Police in Cleveland, Ohio are raising the alarm over a sudden spike in children being reported missing.
Newburgh Heights Police Chief John Majoy has revealed that at least 27 children have been reported missing in just two weeks.
The alarming spike of missing children was reported between May 2 and May 16.
Chief Majoy, who also serves as the board president for the organization Cleveland Missing, has expressed deep concern over the rising number of disappearances among children aged 12 to 17, describing the situation as reaching “unprecedented levels” in 2023.
“There’s always peaks and valleys with missing persons, but this year it seems like an extraordinary year,” Majoy told Fox News Digital.
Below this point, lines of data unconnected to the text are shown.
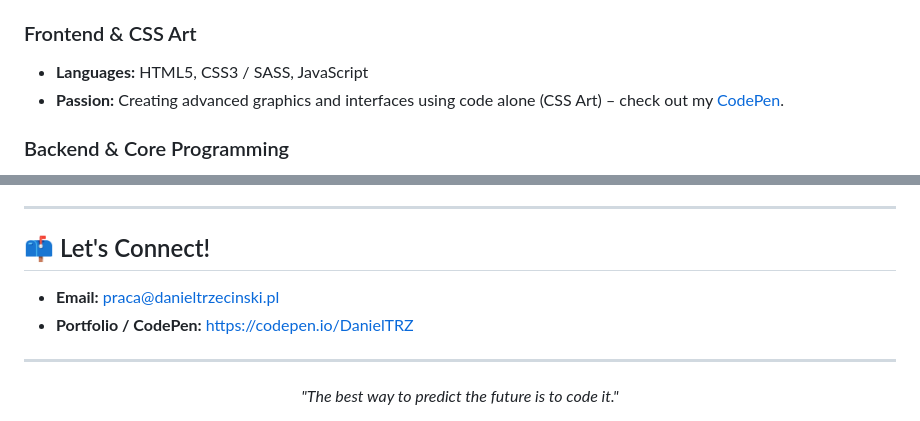
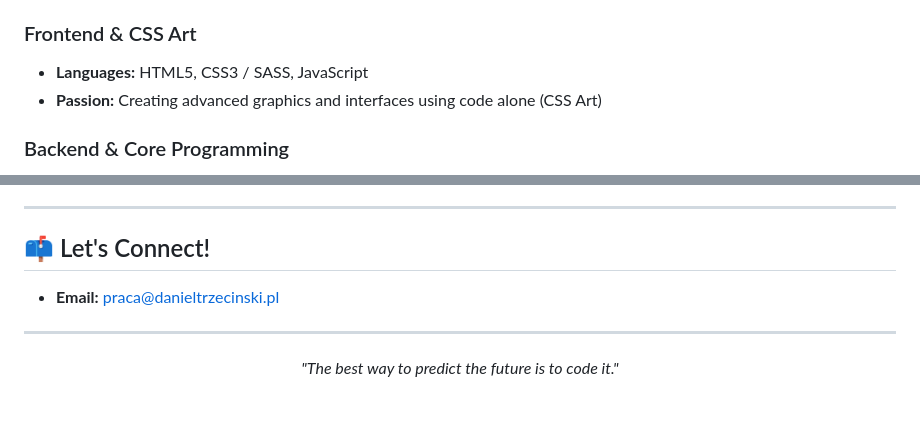
Before and after one commit to DanielTRZ/PortfolioWWW, a Markdown page: README.md, 2 parts joined by grey strips. GitHub-like rendering.

```diff
--- a/README.md
+++ b/README.md
@@ -12,7 +12,7 @@ I am always hunting for optimal solutions, and I highly value clean code, perfor
 
 ### Frontend & CSS Art
 * **Languages:** HTML5, CSS3 / SASS, JavaScript
-* **Passion:** Creating advanced graphics and interfaces using code alone (CSS Art) – check out my [CodePen]([https://codepen.io/DanielTRZ]).
+* **Passion:** Creating advanced graphics and interfaces using code alone (CSS Art)
 
 ### Backend & Core Programming
 * **Python:** Scripting, automation, and core application logic (currently crushing Harvard's CS50P).
@@ -35,9 +35,7 @@ I am always hunting for optimal solutions, and I highly value clean code, perfor
 
 ## 📫 Let's Connect!
 
-
 * **Email:** praca@danieltrzecinski.pl
-* **Portfolio / CodePen:** https://codepen.io/DanielTRZ
 
 ---
 <p align="center"><i>"The best way to predict the future is to code it."</i></p>
```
“For some reason, in 2023, we’ve seen a lot more than we normally see, which is troubling in part because we don’t know what’s going on with some of these kids, whether they’re being trafficked or whether they’re involved in gang activity or drugs,” he added.
Independent reported that the police chief fears that young teenagers could also have fallen victim to predators, who could be “wolves in sheep’s clothing.”
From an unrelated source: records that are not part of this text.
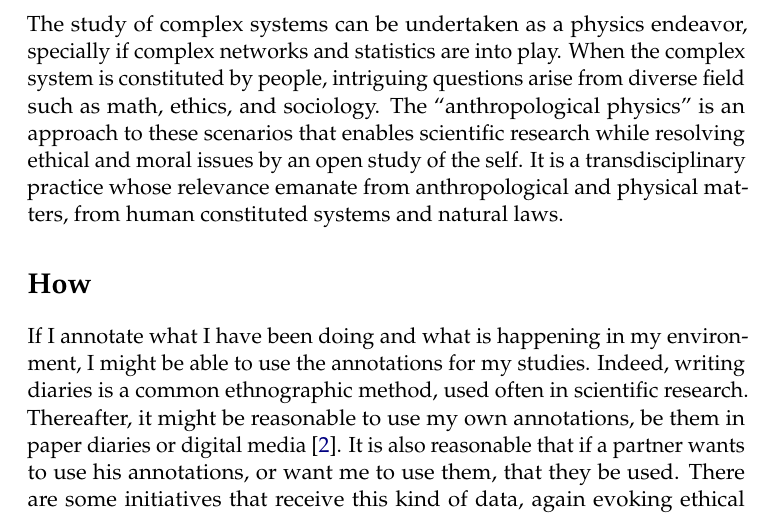
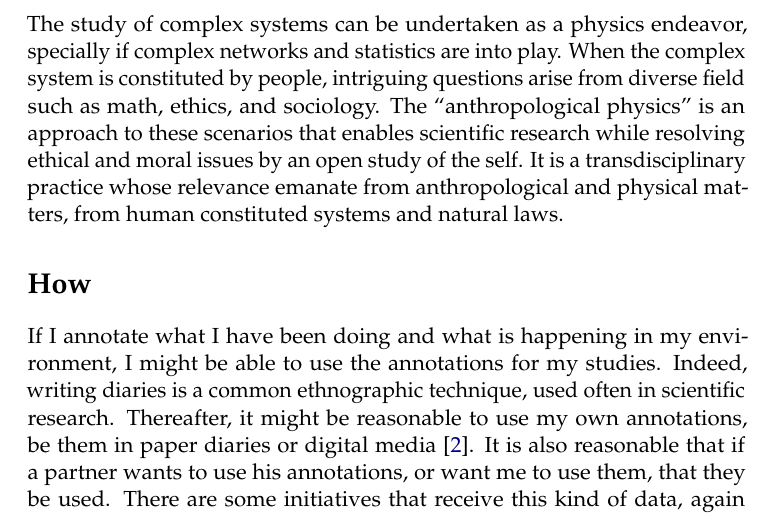
Before and after one commit to ttm/anthropologicalPhysics, a LaTeX document (essay.tex): part of page 2 of 5, cut so that both start at the same text. Compiled offline with pdfLaTeX.

```diff
--- a/essay.tex
+++ b/essay.tex
@@ -186,7 +186,7 @@
 
 \section*{How}
 If I annotate what I have been doing and what is happening in my environment, I might be able to use the annotations for my studies.
-Indeed, writing diaries is a common ethnographic method, used often in scientific research. Thereafter, it might be reasonable
+Indeed, writing diaries is a common ethnographic technique, used often in scientific research. Thereafter, it might be reasonable
 to use my own annotations, be them in paper diaries or digital media~\cite{wolfram}. It is also reasonable that if a partner wants to use his annotations, or want me to use them, that they be used. There are some initiatives that receive this kind of data, again evoking ethical and moral issues. A sweet spot was found in recent civil, government and academic efforts~\cite{pnud5,ensaio}, and has been called anthropological physics. General characteristics are:
 
 \begin{itemize}
```
Also changed, not shown: essay.pdf.
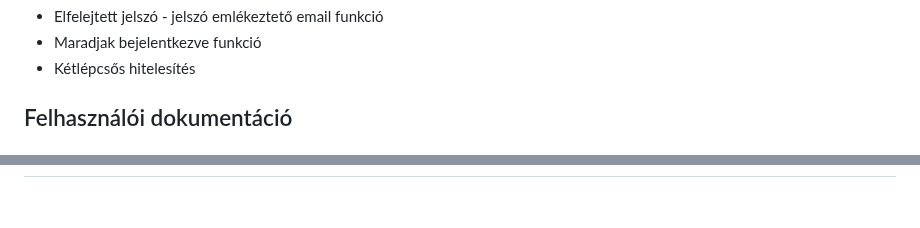
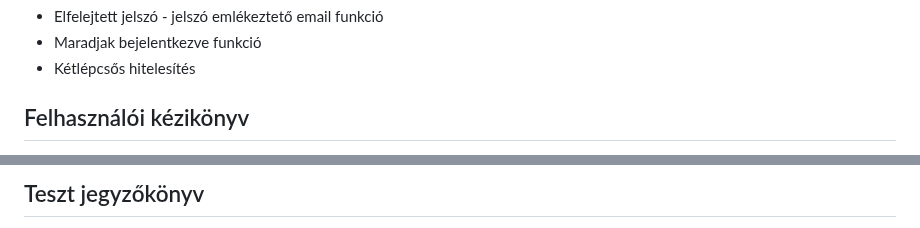
Before and after one commit to HaRiZi2023/AZ_Menhely, a Markdown page: Android/README.md, 2 parts joined by grey strips. Drawn GitHub-style; blank space fills up the shorter version.

Commit message:
Android README update
Leírások, jegyzőkönyvek

```diff
--- a/Android/README.md
+++ b/Android/README.md
@@ -45,5 +45,5 @@ Az A-Z menhely projektben is számtalan lehetőség van, melyekre az idő szűke
 * Maradjak bejelentkezve funkció
 * Kétlépcsős hitelesítés
 
-## Felhasználói dokumentáció
+## Felhasználói kézikönyv
 
@@ -50,2 +51,3 @@ Az A-Z menhely projektben is számtalan lehetőség van, melyekre az idő szűke
 
+## Teszt jegyzőkönyv
 
```
Also changed, not shown: other parts of Android/README.md (+2 -3 lines).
As of mid-May, there were a total of 56 active missing children cases in Cleveland.
Most of the disappearances do not make the news unless there is an Amber Alert, he lamented.
He added that solving the cases becomes difficult because often there is a lack of photos of the victims.
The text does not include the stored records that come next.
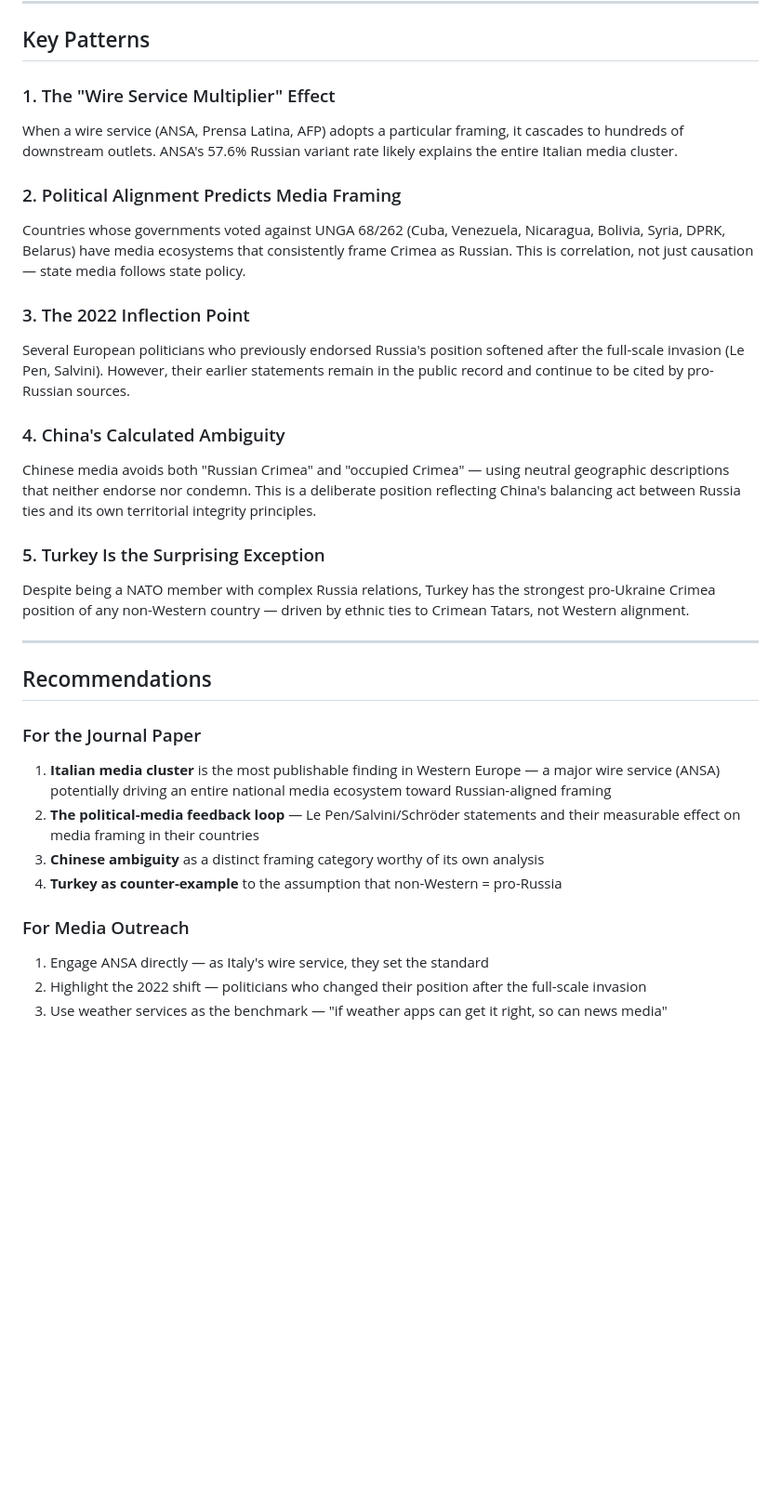
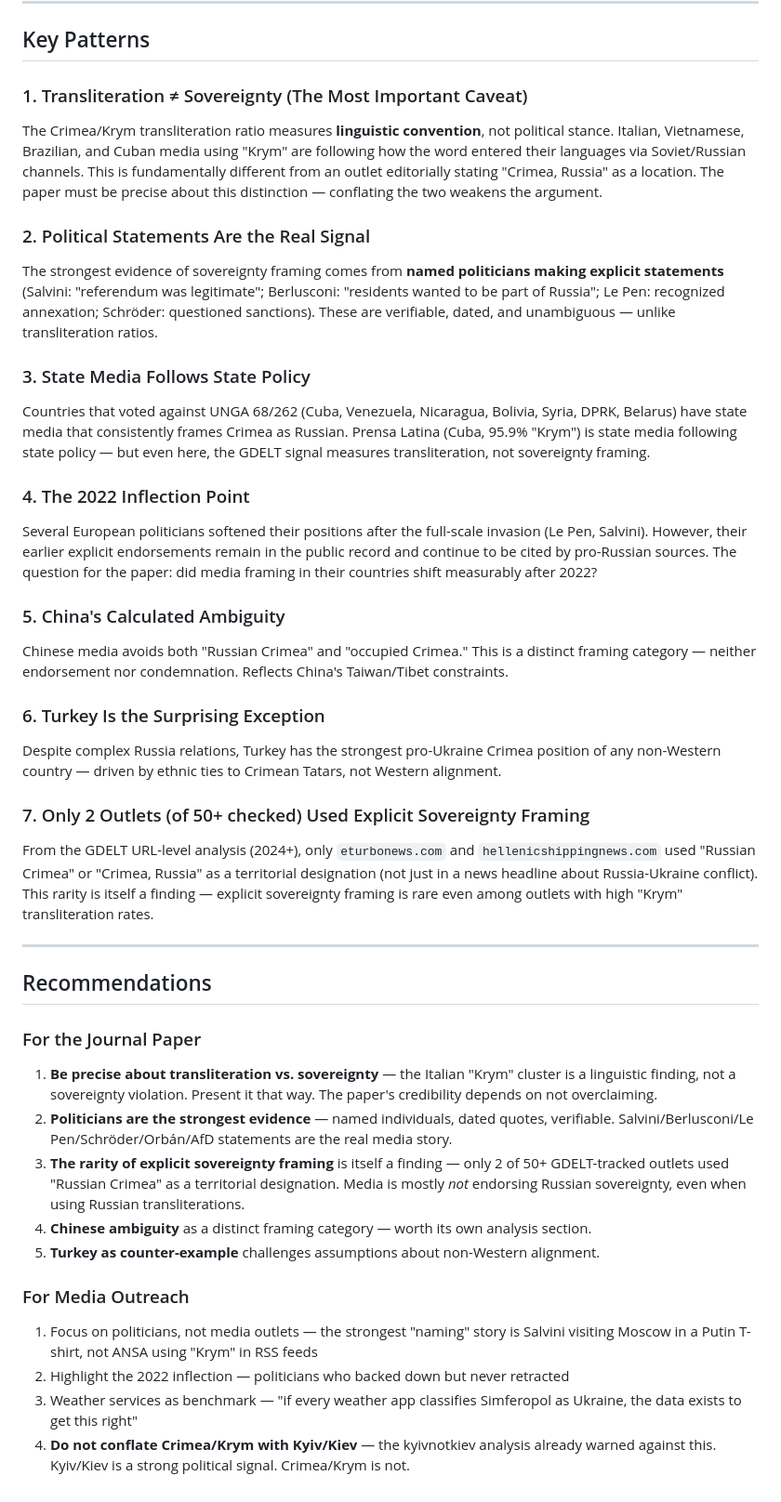
Before and after one commit to IvanDobrovolsky/crimeaisukraine, a Markdown page: docs/media.md, the part around one of its changes. Shown at 93% size. Rendered like a GitHub page; blank space fills up the shorter version.

```diff
--- a/docs/media.md
+++ b/docs/media.md
@@ -213,32 +218,40 @@ Three tiers of concern:
 
 ## Key Patterns
 
-### 1. The "Wire Service Multiplier" Effect
-When a wire service (ANSA, Prensa Latina, AFP) adopts a particular framing, it cascades to hundreds of downstream outlets. ANSA's 57.6% Russian variant rate likely explains the entire Italian media cluster.
+### 1. Transliteration ≠ Sovereignty (The Most Important Caveat)
+The Crimea/Krym transliteration ratio measures **linguistic convention**, not political stance. Italian, Vietnamese, Brazilian, and Cuban media using "Krym" are following how the word entered their languages via Soviet/Russian channels. This is fundamentally different from an outlet editorially stating "Crimea, Russia" as a location. The paper must be precise about this distinction — conflating the two weakens the argument.
 
-### 2. Political Alignment Predicts Media Framing
-Countries whose governments voted against UNGA 68/262 (Cuba, Venezuela, Nicaragua, Bolivia, Syria, DPRK, Belarus) have media ecosystems that consistently frame Crimea as Russian. This is correlation, not just causation — state media follows state policy.
+### 2. Political Statements Are the Real Signal
+The strongest evidence of sovereignty framing comes from **named politicians making explicit statements** (Salvini: "referendum was legitimate"; Berlusconi: "residents wanted to be part of Russia"; Le Pen: recognized annexation; Schröder: questioned sanctions). These are verifiable, dated, and unambiguous — unlike transliteration ratios.
 
-### 3. The 2022 Inflection Point
-Several European politicians who previously endorsed Russia's position softened after the full-scale invasion (Le Pen, Salvini). However, their earlier statements remain in the public record and continue to be cited by pro-Russian sources.
+### 3. State Media Follows State Policy
+Countries that voted against UNGA 68/262 (Cuba, Venezuela, Nicaragua, Bolivia, Syria, DPRK, Belarus) have state media that consistently frames Crimea as Russian. Prensa Latina (Cuba, 95.9% "Krym") is state media following state policy — but even here, the GDELT signal measures transliteration, not sovereignty framing.
 
-### 4. China's Calculated Ambiguity
-Chinese media avoids both "Russian Crimea" and "occupied Crimea" — using neutral geographic descriptions that neither endorse nor condemn. This is a deliberate position reflecting China's balancing act between Russia ties and its own territorial integrity principles.
+### 4. The 2022 Inflection Point
+Several European politicians softened their positions after the full-scale invasion (Le Pen, Salvini). However, their earlier explicit endorsements remain in the public record and continue to be cited by pro-Russian sources. The question for the paper: did media framing in their countries shift measurably after 2022?
 
-### 5. Turkey Is the Surprising Exception
-Despite being a NATO member with complex Russia relations, Turkey has the strongest pro-Ukraine Crimea position of any non-Western country — driven by ethnic ties to Crimean Tatars, not Western alignment.
+### 5. China's Calculated Ambiguity
+Chinese media avoids both "Russian Crimea" and "occupied Crimea." This is a distinct framing category — neither endorsement nor condemnation. Reflects China's Taiwan/Tibet constraints.
+
+### 6. Turkey Is the Surprising Exception
+Despite complex Russia relations, Turkey has the strongest pro-Ukraine Crimea position of any non-Western country — driven by ethnic ties to Crimean Tatars, not Western alignment.
+
+### 7. Only 2 Outlets (of 50+ checked) Used Explicit Sovereignty Framing
+From the GDELT URL-level analysis (2024+), only `eturbonews.com` and `hellenicshippingnews.com` used "Russian Crimea" or "Crimea, Russia" as a territorial designation (not just in a news headline about Russia-Ukraine conflict). This rarity is itself a finding — explicit sovereignty framing is rare even among outlets with high "Krym" transliteration rates.
 
 ---
 
 ## Recommendations
 
 ### For the Journal Paper
-1. **Italian media cluster** is the most publishable finding in Western Europe — a major wire service (ANSA) potentially driving an entire national media ecosystem toward Russian-aligned framing
-2. **The political-media feedback loop** — Le Pen/Salvini/Schröder statements and their measurable effect on media framing in their countries
-3. **Chinese ambiguity** as a distinct framing category worthy of its own analysis
-4. **Turkey as counter-example** to the assumption that non-Western = pro-Russia
+1. **Be precise about transliteration vs. sovereignty** — the Italian "Krym" cluster is a linguistic finding, not a sovereignty violation. Present it that way. The paper's credibility depends on not overclaiming.
+2. **Politicians are the strongest evidence** — named individuals, dated quotes, verifiable. Salvini/Berlusconi/Le Pen/Schröder/Orbán/AfD statements are the real media story.
+3. **The rarity of explicit sovereignty framing** is itself a finding — only 2 of 50+ GDELT-tracked outlets used "Russian Crimea" as a territorial designation. Media is mostly *not* endorsing Russian sovereignty, even when using Russian transliterations.
+4. **Chinese ambiguity** as a distinct framing category — worth its own analysis section.
+5. **Turkey as counter-example** challenges assumptions about non-Western alignment.
 
 ### For Media Outreach
-1. Engage ANSA directly — as Italy's wire service, they set the standard
-2. Highlight the 2022 shift — politicians who changed their position after the full-scale invasion
-3. Use weather services as the benchmark — "if weather apps can get it right, so can news media"
+1. Focus on politicians, not media outlets — the strongest "naming" story is Salvini visiting Moscow in a Putin T-shirt, not ANSA using "Krym" in RSS feeds
+2. Highlight the 2022 inflection — politicians who backed down but never retracted
+3. Weather services as benchmark — "if every weather app classifies Simferopol as Ukraine, the data exists to get this right"
+4. **Do not conflate Crimea/Krym with Kyiv/Kiev** — the kyivnotkiev analysis already warned against this. Kyiv/Kiev is a strong political signal. Crimea/Krym is not.
```
Also changed, not shown: other parts of docs/media.md (+30 -25 lines).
Majoy emphasized that he has never seen such high numbers of missing children in his 33-year career.
“It’s a silent crime that happens right under our noses,” he said.
“The problem is where are they?
“Where do they go?
“They can be in a drug house or farmed to prostitution or caught up in drug trafficking or gangs.”
Last year, more than 15,000 children were reported in Ohio, with four that were found dead, according to the Daily Mail.
Abductions amounted to 8,525 of the cases, with 34 cases stemming from abductions by a noncustodial parent.
Only five of the children had a stranger kidnap them, according to a report by the state’s Attorney General Dave Yost.
Police were able to find 36 percent of the children, but 615 went into 2023 still missing.